I have had an emotional connection to Street Fighter since I was 13 years old.
It was early March 1991, and my friend and I were celebrating his 14th birthday in Santa Cruz, California, and spent as much of our weekend as possible at the Boardwalk Arcade. His mom gave us each a $20 bill for the changing machine, and we were determined to stretch out our rooms as much as we could.
Scrolling brawlers like Teenage Mutant Ninja Turtles And The final fight were our favorite games. We loved Squares, which I consider to be the first real fighting game without a button. Robotron-style, dual joystick Karate champion.

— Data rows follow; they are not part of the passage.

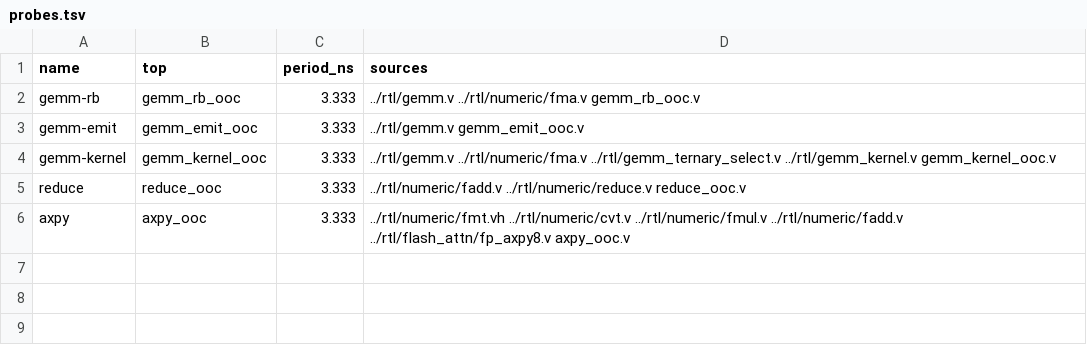
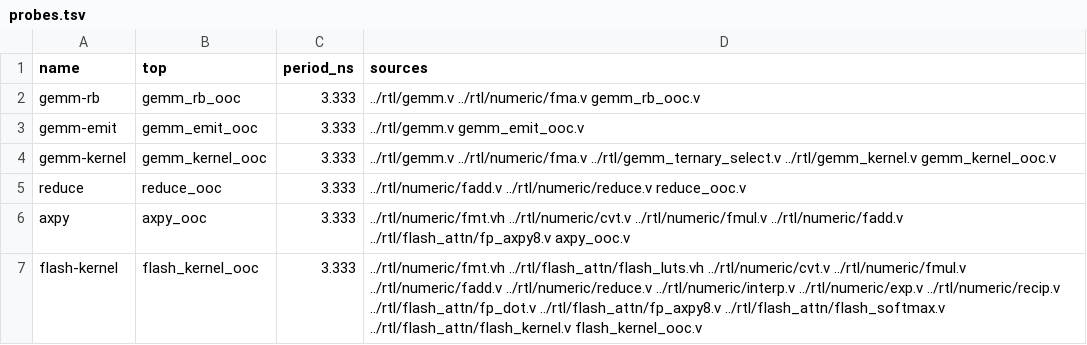
Before and after one commit to UncleGravity/penzai, a TSV file: fpga/ooc/probes.tsv, drawn as a sheet.

```diff
--- a/fpga/ooc/probes.tsv
+++ b/fpga/ooc/probes.tsv
@@ -6 +6,2 @@ reduce	reduce_ooc	3.333	../rtl/numeric/fadd.v ../rtl/numeric/reduce.v reduce_ooc
 axpy	axpy_ooc	3.333	../rtl/numeric/fmt.vh ../rtl/numeric/cvt.v ../rtl/numeric/fmul.v ../rtl/numeric/fadd.v ../rtl/flash_attn/fp_axpy8.v axpy_ooc.v
+flash-kernel	flash_kernel_ooc	3.333	../rtl/numeric/fmt.vh ../rtl/flash_attn/flash_luts.vh ../rtl/numeric/cvt.v ../rtl/numeric/fmul.v ../rtl/numeric/fadd.v ../rtl/numeric/reduce.v ../rtl/numeric/interp.v ../rtl/numeric/exp.v ../rtl/numeric/recip.v ../rtl/flash_attn/fp_dot.v ../rtl/flash_attn/fp_axpy8.v ../rtl/flash_attn/flash_softmax.v ../rtl/flash_attn/flash_kernel.v flash_kernel_ooc.v
```
Also changed, not shown: 37 other files.
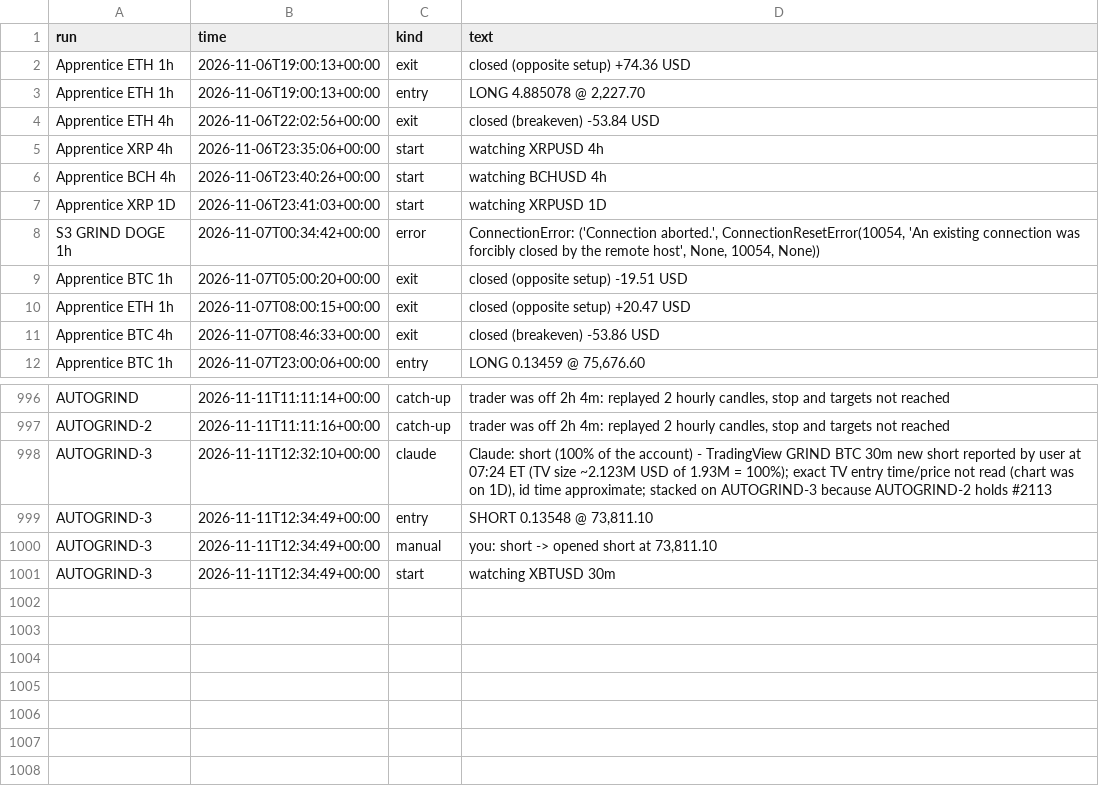
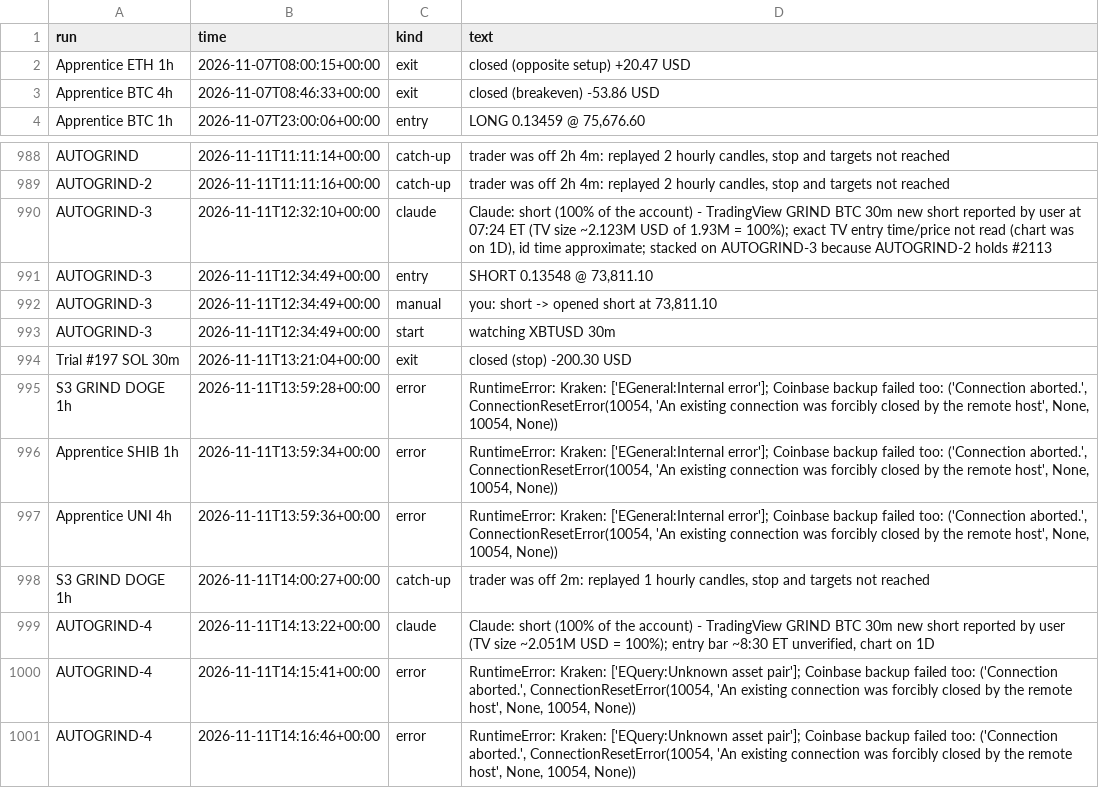
Before and after one commit to ethangoebel1499-jpg/Claude, a CSV file: paper_trades/events.csv, drawn as a sheet; only a part is shown, gaps mark what is left out.

```diff
--- a/paper_trades/events.csv
+++ b/paper_trades/events.csv
@@ -1,10 +1,2 @@
 run,time,kind,text
-Apprentice ETH 1h,2026-11-06T19:00:13+00:00,exit,closed (opposite setup) +74.36 USD
-Apprentice ETH 1h,2026-11-06T19:00:13+00:00,entry,"LONG 4.885078 @ 2,227.70"
-Apprentice ETH 4h,2026-11-06T22:02:56+00:00,exit,closed (breakeven) -53.84 USD
-Apprentice XRP 4h,2026-11-06T23:35:06+00:00,start,watching XRPUSD 4h
-Apprentice BCH 4h,2026-11-06T23:40:26+00:00,start,watching BCHUSD 4h
-Apprentice XRP 1D,2026-11-06T23:41:03+00:00,start,watching XRPUSD 1D
-S3 GRIND DOGE 1h,2026-11-07T00:34:42+00:00,error,"ConnectionError: ('Connection aborted.', ConnectionResetError(10054, 'An existing connection was forcibly closed by the remote host', None, 10054, None))"
-Apprentice BTC 1h,2026-11-07T05:00:20+00:00,exit,closed (opposite setup) -19.51 USD
 Apprentice ETH 1h,2026-11-07T08:00:15+00:00,exit,closed (opposite setup) +20.47 USD
@@ -1001 +993,9 @@ AUTOGRIND-3,2026-11-11T12:34:49+00:00,manual,"you: short -> opened short at 73,8
 AUTOGRIND-3,2026-11-11T12:34:49+00:00,start,watching XBTUSD 30m
+Trial #197 SOL 30m,2026-11-11T13:21:04+00:00,exit,closed (stop) -200.30 USD
+S3 GRIND DOGE 1h,2026-11-11T13:59:28+00:00,error,"RuntimeError: Kraken: ['EGeneral:Internal error']; Coinbase backup failed too: ('Connection aborted.', ConnectionResetError(10054, 'An existing connection was forcibly closed by the remote host', None, 10054, None))"
+Apprentice SHIB 1h,2026-11-11T13:59:34+00:00,error,"RuntimeError: Kraken: ['EGeneral:Internal error']; Coinbase backup failed too: ('Connection aborted.', ConnectionResetError(10054, 'An existing connection was forcibly closed by the remote host', None, 10054, None))"
+Apprentice UNI 4h,2026-11-11T13:59:36+00:00,error,"RuntimeError: Kraken: ['EGeneral:Internal error']; Coinbase backup failed too: ('Connection aborted.', ConnectionResetError(10054, 'An existing connection was forcibly closed by the remote host', None, 10054, None))"
+S3 GRIND DOGE 1h,2026-11-11T14:00:27+00:00,catch-up,"trader was off 2m: replayed 1 hourly candles, stop and targets not reached"
+AUTOGRIND-4,2026-11-11T14:13:22+00:00,claude,"Claude: short (100% of the account) - TradingView GRIND BTC 30m new short reported by user (TV size ~2.051M USD = 100%); entry bar ~8:30 ET unverified, chart on 1D"
+AUTOGRIND-4,2026-11-11T14:15:41+00:00,error,"RuntimeError: Kraken: ['EQuery:Unknown asset pair']; Coinbase backup failed too: ('Connection aborted.', ConnectionResetError(10054, 'An existing connection was forcibly closed by the remote host', None, 10054, None))"
+AUTOGRIND-4,2026-11-11T14:16:46+00:00,error,"RuntimeError: Kraken: ['EQuery:Unknown asset pair']; Coinbase backup failed too: ('Connection aborted.', ConnectionResetError(10054, 'An existing connection was forcibly closed by the remote host', None, 10054, None))"
```
Also changed, not shown: paper_trades/equity.csv, paper_trades/fills.csv, 4 other files.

When we arrived a Street Fighter II: World Warrior Sitting in the middle of the carriage arcade, we stopped dead in our tracks. From the six buttons per player to the large dynamic sprites and backgrounds, everything about it felt larger than life to our teenage brains.
As we stood there mesmerized and a little scared by the machine, the floor manager arrived with some guests. He said to his guest, “We just got this game. I think it’s going to be big.” Ah, yes.
Street Fighter II was an event. That lone game in the middle of the arcade floors would proliferate in rows, lines stretching behind each one, waiting for people to put their quarter in the mirror to “get the next one.” It seemed like everyone was playing it, and when home console ports hit (we were SNES players), that was even more true.
Over time, the excitement faded. I left for college, got married, started a family and a career, and lost touch with the friends I played with. Arcades have mostly died or become shells of their former selves. But I never lost my love for Street Fighter, even though my time with it was mostly occupied with MAME.
After nearly two decades of losing that strong connection to fighting games, I rekindled my passion. I took Street Fighter 4Then I became somewhat serious Street Fighter 5 player. I was playing online, playing with friends locally, and started traveling occasionally for tournaments.
I sold most of my pinball machines (once an arcade mouse, always an arcade mouse) and started collecting Japanese “candy cabinet” arcade machines. I now have four Sega Astro Cities, two Taito Vewlixes, a Konami Windy and a Neo Candy 29 mostly dedicated to fighting games. I started playing titles that I had missed during my hiatus Street Fighter III: Third Strike. My friends and I still sport our favorite flavor Street Fighter II, also, Super Turbo (or as we call it, ST)
Sixth time’s the charm
As I get older, I love sharing my hobbies as much as I enjoy them. Fighting games aren’t just fun to play and watch; They are part of a vibrant and diverse community. I wish more people could enjoy them.
They now have a reputation for being too complicated Street Fighter II Days—they can be very scary and difficult to learn. No one wants to buy a new game, only to hop online and have it destroyed by someone who has been playing it for years.
Enter Street Fighter 6.